## Data to use

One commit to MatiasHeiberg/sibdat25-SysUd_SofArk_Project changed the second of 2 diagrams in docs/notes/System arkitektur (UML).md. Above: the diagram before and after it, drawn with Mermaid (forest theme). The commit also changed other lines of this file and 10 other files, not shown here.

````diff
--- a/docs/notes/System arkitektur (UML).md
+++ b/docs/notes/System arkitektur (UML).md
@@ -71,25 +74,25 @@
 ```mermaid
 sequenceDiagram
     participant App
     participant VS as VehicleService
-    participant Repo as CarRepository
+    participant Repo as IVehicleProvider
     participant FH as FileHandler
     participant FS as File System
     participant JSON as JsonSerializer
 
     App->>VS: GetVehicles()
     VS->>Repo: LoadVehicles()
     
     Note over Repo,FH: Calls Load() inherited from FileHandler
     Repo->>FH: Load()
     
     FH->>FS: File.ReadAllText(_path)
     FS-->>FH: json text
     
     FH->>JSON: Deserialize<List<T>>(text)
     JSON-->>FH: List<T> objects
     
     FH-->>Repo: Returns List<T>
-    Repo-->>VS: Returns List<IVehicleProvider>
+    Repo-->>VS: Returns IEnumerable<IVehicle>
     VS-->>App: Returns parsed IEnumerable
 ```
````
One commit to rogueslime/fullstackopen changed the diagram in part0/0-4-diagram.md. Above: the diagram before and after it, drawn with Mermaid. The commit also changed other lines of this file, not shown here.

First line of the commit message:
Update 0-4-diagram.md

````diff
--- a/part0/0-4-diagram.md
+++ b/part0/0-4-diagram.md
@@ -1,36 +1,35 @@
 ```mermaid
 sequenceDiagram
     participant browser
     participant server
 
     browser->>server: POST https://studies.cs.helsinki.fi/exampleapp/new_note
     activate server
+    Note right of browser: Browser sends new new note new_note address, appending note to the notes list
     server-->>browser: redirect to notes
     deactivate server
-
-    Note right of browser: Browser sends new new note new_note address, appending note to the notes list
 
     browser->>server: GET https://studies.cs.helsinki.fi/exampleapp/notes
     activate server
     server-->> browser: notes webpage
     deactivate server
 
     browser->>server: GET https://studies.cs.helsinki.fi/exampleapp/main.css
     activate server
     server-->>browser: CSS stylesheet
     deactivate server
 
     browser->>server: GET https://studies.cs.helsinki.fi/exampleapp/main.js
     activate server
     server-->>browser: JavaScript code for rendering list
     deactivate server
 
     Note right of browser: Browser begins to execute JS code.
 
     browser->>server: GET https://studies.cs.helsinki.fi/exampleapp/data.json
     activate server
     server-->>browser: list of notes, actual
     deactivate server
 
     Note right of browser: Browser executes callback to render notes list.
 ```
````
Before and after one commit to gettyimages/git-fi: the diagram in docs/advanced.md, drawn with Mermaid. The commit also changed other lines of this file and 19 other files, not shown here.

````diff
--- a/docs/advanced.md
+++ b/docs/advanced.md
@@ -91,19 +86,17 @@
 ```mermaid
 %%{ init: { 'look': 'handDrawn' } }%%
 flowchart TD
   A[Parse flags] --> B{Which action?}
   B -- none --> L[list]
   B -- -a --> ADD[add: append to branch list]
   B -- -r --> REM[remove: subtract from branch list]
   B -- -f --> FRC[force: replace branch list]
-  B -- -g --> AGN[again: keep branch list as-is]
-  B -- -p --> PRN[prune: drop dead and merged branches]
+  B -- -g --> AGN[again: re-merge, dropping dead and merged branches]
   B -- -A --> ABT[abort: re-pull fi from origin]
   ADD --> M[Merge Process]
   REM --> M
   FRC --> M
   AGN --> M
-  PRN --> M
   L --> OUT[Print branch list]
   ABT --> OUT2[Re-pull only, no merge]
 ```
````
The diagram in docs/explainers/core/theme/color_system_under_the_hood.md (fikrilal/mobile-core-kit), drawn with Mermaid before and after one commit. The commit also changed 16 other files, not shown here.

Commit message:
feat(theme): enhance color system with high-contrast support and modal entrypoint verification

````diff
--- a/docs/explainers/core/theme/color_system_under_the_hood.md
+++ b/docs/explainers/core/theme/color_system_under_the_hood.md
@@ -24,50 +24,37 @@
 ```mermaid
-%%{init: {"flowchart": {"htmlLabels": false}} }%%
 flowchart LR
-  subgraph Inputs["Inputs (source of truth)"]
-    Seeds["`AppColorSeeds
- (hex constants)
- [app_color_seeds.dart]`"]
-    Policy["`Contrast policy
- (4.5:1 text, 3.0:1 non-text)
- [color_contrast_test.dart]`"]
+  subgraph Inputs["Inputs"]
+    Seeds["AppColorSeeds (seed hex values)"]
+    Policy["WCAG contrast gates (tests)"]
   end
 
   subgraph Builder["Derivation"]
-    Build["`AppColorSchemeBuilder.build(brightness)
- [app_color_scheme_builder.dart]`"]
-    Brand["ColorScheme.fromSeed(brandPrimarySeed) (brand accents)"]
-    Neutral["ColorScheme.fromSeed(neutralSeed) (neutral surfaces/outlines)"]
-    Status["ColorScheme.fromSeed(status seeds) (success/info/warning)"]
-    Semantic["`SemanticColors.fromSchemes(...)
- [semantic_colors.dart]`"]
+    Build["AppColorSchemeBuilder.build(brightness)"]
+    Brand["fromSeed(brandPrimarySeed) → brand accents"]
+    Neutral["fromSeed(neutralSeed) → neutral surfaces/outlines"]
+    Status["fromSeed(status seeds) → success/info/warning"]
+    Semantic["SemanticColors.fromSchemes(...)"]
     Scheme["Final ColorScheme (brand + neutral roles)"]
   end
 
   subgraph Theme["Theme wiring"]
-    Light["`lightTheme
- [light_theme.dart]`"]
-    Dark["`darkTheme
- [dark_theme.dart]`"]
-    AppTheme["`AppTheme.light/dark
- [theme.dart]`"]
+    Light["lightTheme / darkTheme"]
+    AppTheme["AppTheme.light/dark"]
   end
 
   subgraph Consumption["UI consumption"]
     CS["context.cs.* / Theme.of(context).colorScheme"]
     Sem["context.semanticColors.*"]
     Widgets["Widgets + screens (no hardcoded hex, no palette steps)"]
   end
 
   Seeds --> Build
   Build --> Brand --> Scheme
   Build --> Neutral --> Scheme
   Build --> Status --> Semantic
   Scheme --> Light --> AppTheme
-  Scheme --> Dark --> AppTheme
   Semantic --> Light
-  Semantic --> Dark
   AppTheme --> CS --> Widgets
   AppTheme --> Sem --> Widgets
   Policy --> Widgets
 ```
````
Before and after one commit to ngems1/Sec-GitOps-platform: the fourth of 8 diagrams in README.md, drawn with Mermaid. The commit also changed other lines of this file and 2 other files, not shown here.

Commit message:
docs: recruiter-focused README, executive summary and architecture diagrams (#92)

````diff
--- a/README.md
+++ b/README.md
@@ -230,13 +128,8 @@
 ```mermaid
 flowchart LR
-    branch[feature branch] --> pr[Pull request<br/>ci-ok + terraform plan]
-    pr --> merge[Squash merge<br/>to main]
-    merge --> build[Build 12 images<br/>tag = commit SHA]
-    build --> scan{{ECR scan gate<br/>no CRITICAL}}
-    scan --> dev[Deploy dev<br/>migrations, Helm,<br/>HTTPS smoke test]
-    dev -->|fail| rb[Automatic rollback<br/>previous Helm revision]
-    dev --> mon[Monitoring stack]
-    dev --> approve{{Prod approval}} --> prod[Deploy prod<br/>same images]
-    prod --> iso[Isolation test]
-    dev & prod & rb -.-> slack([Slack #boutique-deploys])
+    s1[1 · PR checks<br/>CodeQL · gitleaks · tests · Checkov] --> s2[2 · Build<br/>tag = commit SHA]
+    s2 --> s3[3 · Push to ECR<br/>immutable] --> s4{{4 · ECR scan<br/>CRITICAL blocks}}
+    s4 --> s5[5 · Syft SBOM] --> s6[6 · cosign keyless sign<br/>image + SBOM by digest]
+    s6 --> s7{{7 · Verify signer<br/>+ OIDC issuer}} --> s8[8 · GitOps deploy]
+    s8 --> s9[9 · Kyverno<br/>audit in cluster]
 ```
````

## What the exercise asks
Would you please copy each line of the listing that contains the word "docs"?

## Your solution
One commit to MatiasHeiberg/sibdat25-SysUd_SofArk_Project changed the second of 2 diagrams in docs/notes/System arkitektur (UML).md. Above: the diagram before and after it, drawn with Mermaid (forest theme). The commit also changed other lines of this file and 10 other files, not shown here.
--- a/docs/notes/System arkitektur (UML).md
+++ b/docs/notes/System arkitektur (UML).md
Before and after one commit to gettyimages/git-fi: the diagram in docs/advanced.md, drawn with Mermaid. The commit also changed other lines of this file and 19 other files, not shown here.
--- a/docs/advanced.md
+++ b/docs/advanced.md
The diagram in docs/explainers/core/theme/color_system_under_the_hood.md (fikrilal/mobile-core-kit), drawn with Mermaid before and after one commit. The commit also changed 16 other files, not shown here.
--- a/docs/explainers/core/theme/color_system_under_the_hood.md
+++ b/docs/explainers/core/theme/color_system_under_the_hood.md
docs: recruiter-focused README, executive summary and architecture diagrams (#92)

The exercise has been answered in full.